Bones looked the Sarlaac up and down, memorizing his look. He wasn’t sure why, but he was not expecting a Duros. In his opinion, most Duro were just spacefarers. People who had no place to go. Still, he was a Jensaarai, and now his newest teacher. Still, Bones felt like he would’ve preferred Sun-Dragon over this person. 


Once on the bridge with Sarlaac and Svata, Bones took a moment to look around the area. This was certainly the most technologically advanced place he had ever been in his life. Usually Bones was used to the dirt encased machinery of back alleys, or the greasy gears and halls in the Pipes. This room was bustling with activity, but incredibly quiet. The people were active, but focused. And most of all, the area was slick and clean. Bones felt a little out of place in the room. 

When the Sarlaac whispered the name of their target location, Bones smiled on the inside. He recalled that brief vision he had right before meeting with the Saarai-Kaar. The molding and production of war droids. And while Mechis was a place only occasionally mentioned on the streets, every talk about it always included droids. 


At Sarlaac’s question, Bones spoke up, recalling what he had been told and heard. 


“Well, the Jedi were peacekeepers, but now days they are just, I don’t know, wandering warriors? I mean, I know that the Jedi and the Sith are both born of the Force…” Bones quoted the Saarai-Kaar’s words, hoping to get a few points with his new teacher. “...and they are faced with the same temptations.
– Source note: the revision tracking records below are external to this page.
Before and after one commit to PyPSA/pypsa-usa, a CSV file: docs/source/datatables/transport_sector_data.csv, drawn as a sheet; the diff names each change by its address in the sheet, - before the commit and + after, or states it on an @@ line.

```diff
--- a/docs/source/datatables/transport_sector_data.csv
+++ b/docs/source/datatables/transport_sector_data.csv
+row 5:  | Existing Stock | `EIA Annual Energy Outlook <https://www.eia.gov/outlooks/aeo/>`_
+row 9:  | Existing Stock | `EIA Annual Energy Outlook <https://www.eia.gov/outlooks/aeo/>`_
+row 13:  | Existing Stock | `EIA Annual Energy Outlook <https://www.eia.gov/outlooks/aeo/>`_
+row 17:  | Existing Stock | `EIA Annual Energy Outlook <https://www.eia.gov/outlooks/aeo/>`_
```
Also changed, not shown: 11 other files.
So, they are people who are one step away from darkness? And that’s what we are acting on, right? Jedi messed up and we are cleaning up the mess before something bad happens? Heh, my dad would be proud, taking up his line of work.” 


Bones chuckled at his own joke, thinking how his dad would actually be shaking his head disapprovingly. His parents wanted so much more for their children. 
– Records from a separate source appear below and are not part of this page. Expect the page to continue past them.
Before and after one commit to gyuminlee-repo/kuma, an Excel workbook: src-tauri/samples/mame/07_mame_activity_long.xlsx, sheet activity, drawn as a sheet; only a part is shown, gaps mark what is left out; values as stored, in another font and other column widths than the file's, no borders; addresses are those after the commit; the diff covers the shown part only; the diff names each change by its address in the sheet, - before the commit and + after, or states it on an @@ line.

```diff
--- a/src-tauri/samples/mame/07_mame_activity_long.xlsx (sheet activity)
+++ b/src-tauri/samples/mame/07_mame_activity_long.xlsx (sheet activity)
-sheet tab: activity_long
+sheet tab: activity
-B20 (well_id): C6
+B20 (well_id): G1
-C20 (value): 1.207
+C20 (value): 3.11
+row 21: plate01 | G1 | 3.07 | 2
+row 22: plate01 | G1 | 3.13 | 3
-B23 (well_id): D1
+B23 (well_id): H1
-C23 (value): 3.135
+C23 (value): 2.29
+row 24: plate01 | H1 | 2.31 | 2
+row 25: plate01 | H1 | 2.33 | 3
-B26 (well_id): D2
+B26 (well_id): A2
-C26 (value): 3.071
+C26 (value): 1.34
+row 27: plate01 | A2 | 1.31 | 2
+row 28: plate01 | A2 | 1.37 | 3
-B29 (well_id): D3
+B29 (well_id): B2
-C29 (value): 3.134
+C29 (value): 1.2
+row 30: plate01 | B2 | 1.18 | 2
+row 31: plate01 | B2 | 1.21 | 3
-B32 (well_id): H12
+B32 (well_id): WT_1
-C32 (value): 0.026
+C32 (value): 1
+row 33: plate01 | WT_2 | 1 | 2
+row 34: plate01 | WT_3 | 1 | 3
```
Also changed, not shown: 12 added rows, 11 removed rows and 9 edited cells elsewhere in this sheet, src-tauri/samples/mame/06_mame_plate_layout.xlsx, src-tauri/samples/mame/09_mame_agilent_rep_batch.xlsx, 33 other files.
“So we are breaking some droids, right? Awesome, I can’t wait for a fight, and clankers should be fun to break apart.”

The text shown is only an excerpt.